Thanksgiving is the traditional start of the winter nor'easter season on the Atlantic coast, and this week is getting off to a classic start. A low pressure area developing in the northern Gulf of Mexico last night has made its way to the Carolina coast early this afternoon. Rain ahead of the low spread into the Washington area around noon, and it has continued light to moderate with temperatures in the upper 40s. Travelers heading west for an early start to the holiday should take note of the Snow Advisory issued by the NWS for the mountains of western Maryland and northern West Virginia tomorrow. There is a chance that another system to the north could bring some light snow or flurries late Wednesday or early Thursday, but that is looking less likely in the immediate metro area with this afternoon's early model runs.

Tonight and Tomorrow

Rain will continue tonight with lows in the low 40s. Showers tomorrow morning will end about noon. Highs in the upper 40s in the middle of the day will drop to near 40 by tomorrow evening.

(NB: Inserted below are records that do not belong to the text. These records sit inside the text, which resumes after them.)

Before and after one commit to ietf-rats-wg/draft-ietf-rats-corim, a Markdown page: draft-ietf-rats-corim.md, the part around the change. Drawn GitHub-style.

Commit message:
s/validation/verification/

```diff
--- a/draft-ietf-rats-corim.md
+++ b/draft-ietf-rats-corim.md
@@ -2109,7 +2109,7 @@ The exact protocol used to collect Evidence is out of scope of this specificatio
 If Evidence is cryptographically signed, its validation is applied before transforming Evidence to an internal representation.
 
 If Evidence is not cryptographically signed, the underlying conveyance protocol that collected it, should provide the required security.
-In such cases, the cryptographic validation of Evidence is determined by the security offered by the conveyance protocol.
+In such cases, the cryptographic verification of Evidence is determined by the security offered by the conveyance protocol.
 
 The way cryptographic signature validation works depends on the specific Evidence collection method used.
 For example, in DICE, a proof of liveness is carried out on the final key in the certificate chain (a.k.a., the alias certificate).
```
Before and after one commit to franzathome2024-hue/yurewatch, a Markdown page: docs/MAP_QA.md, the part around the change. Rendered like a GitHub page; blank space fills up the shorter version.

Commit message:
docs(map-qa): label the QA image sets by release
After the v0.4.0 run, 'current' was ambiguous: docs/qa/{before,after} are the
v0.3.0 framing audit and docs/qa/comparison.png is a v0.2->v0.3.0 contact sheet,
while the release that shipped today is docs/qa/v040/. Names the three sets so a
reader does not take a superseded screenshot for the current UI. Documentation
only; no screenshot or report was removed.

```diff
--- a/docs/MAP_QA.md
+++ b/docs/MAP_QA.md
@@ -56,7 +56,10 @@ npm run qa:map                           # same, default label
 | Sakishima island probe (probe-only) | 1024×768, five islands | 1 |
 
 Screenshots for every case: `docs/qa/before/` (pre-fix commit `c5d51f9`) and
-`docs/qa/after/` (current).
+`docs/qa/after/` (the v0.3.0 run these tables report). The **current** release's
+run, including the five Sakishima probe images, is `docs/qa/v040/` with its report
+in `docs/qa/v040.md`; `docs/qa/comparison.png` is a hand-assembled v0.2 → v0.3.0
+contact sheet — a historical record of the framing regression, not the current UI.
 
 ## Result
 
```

Tropical Beat: Gamma Gone

The Circulation Which Was Once Gamma has been hanging around the coast of Honduras, but it has lost nearly all of its convection, so advisories have been discontinued. Redevelopment is unlikely.

A large non-tropical storm is in the central Atlantic about 950 miles southwest of the Azores. It has the possibility of becoming gradually tropical over the next several days.

Broadcast News: Flood Night

Tomorrow night, PBS becomes the Flood Channel. NOVA, at 8pm on WETA 26 and WMPT 22, has "Storm That Drowned a City". The program is
"NOVA's definitive investigation into the science of Hurricane Katrina, combining a penetrating analysis of what went wrong with a dramatic, minute-by-minute unfolding of events told through eyewitness testimony. What made this storm so deadly? Will powerful hurricanes like Katrina strike more often? How accurately did scientists predict its impact, and why did the levees protecting New Orleans fail?"

The following hour, Frontline airs "The Storm", which includes an interview with former FEMA director "Heckuva Job Brownie". In the interview, Brown states that he "misled the public in his televised statements during the crisis in order to quell panic." (If you believe that, I've got a heckuva bridge across Lake Pontchartrain to sell you!) This program
"investigates the chain of decisions that slowed federal response to the devastation in New Orleans. The film exposes how and why federal and local officials failed to protect thousands of Americans from a broadly predicted natural disaster and examines the state of America's disaster-response system, restructured in the wake of 9/11."
Image Credit: Win McNamee/Getty Images, via

Finally at 10:00, American Experience reruns "Fatal Flood", the story of the 1927 Mississippi River flood. The program "focuses on the devastating impact the flood wrought on the Delta community of Greenville, Mississippi."

Comments are closed for this archived entry | Link | email post Email this post